Data shown ▸
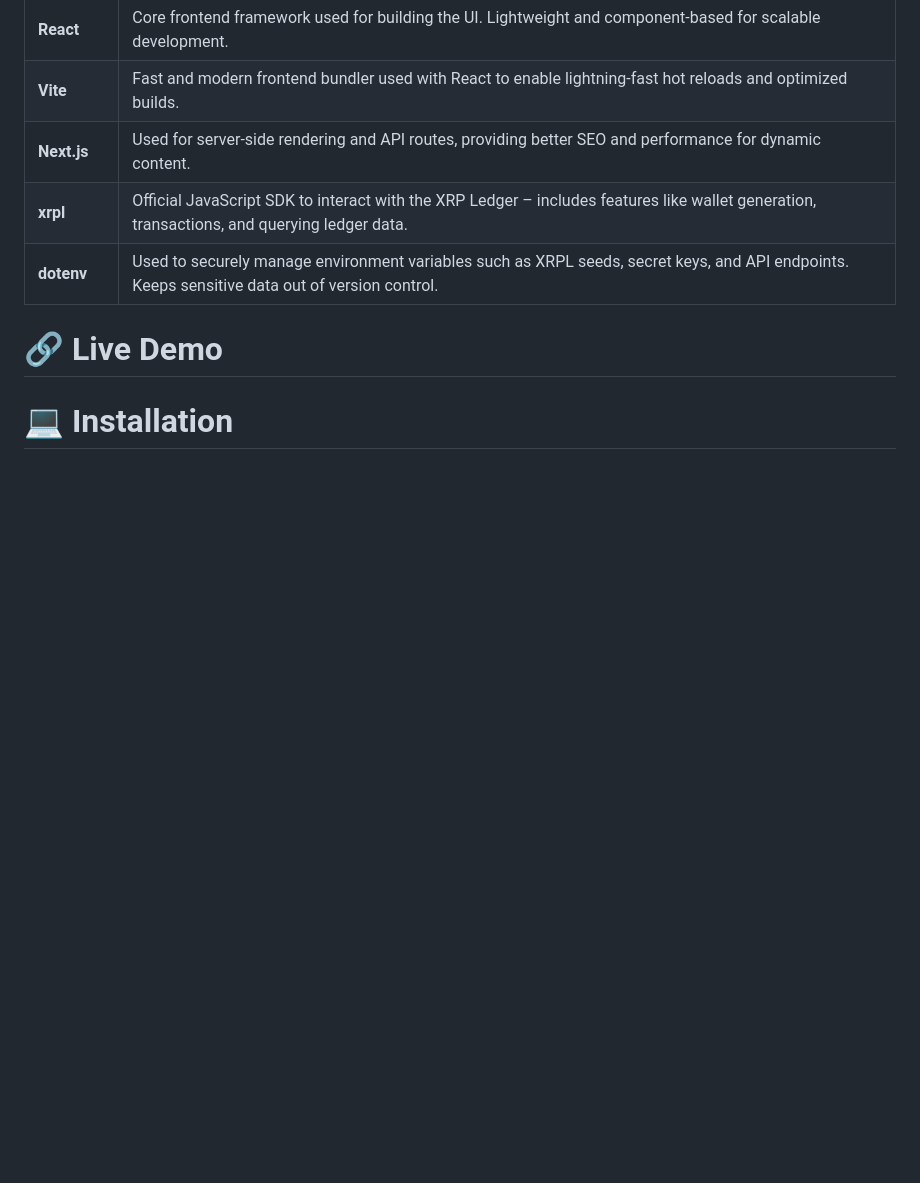
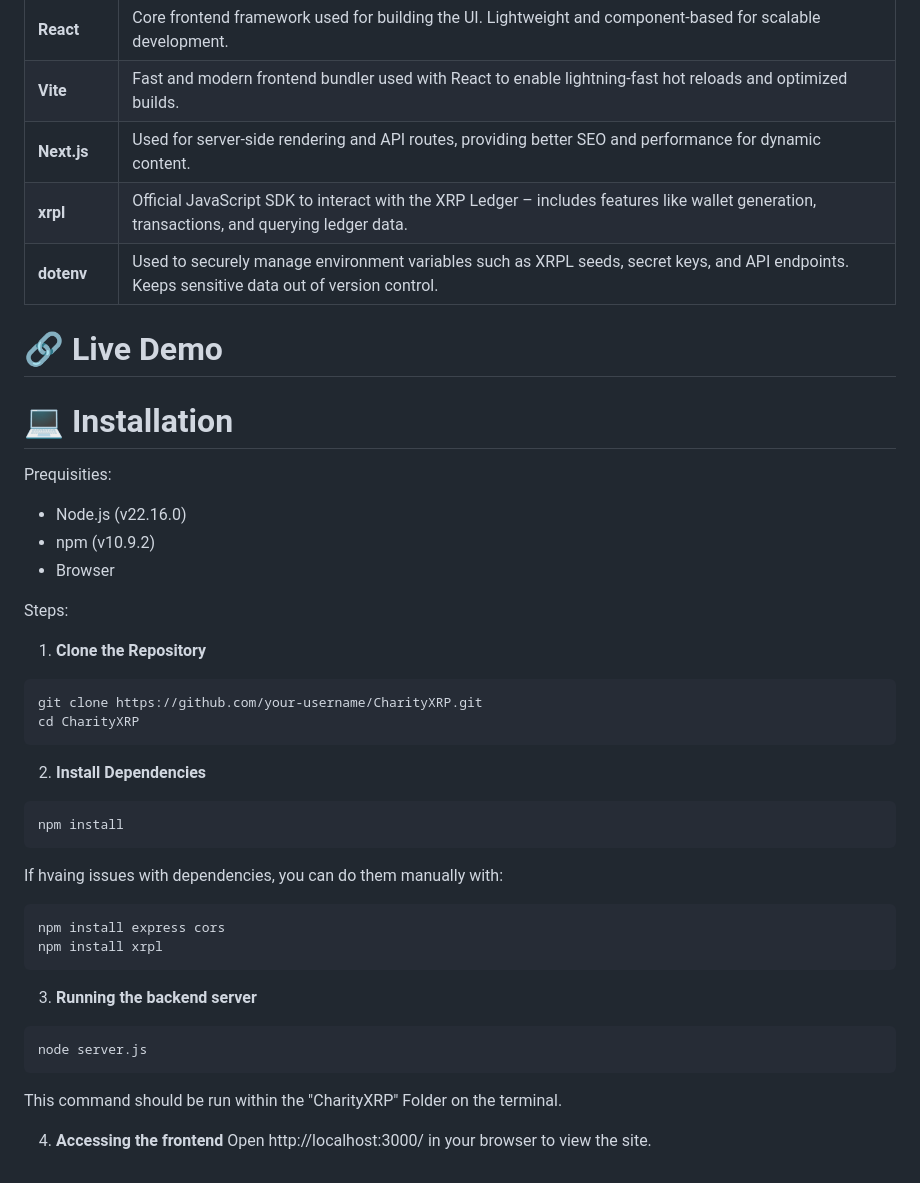
Before and after one commit to shrujann/CharityXRP, a Markdown page: README.md, the part around the change. Rendered like a GitHub page; blank space fills up the shorter version.

````diff
--- a/README.md
+++ b/README.md
@@ -40,3 +40,39 @@ The following below are the SDKs and tools used in designing this application.
 # 🔗 Live Demo
 
 # 💻 Installation
+
+Prequisities:
+- Node.js (v22.16.0)
+- npm (v10.9.2)
+- Browser
+
+Steps:
+
+1. **Clone the Repository**
+```
+git clone https://github.com/your-username/CharityXRP.git
+cd CharityXRP
+```
+
+2. **Install Dependencies**
+```
+npm install
+```
+
+If hvaing issues with dependencies, you can do them manually with:
+
+```
+npm install express cors
+npm install xrpl
+```
+
+3. **Running the backend server**
+
+```
+node server.js
+```
+
+This command should be run within the "CharityXRP" Folder on the terminal.
+
+4. **Accessing the frontend**
+Open http://localhost:3000/ in your browser to view the site.
````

Your instructions ▸ All lines in the listing above with the string "README" should be returned.

Finished exercise ▸
Before and after one commit to shrujann/CharityXRP, a Markdown page: README.md, the part around the change. Rendered like a GitHub page; blank space fills up the shorter version.
--- a/README.md
+++ b/README.md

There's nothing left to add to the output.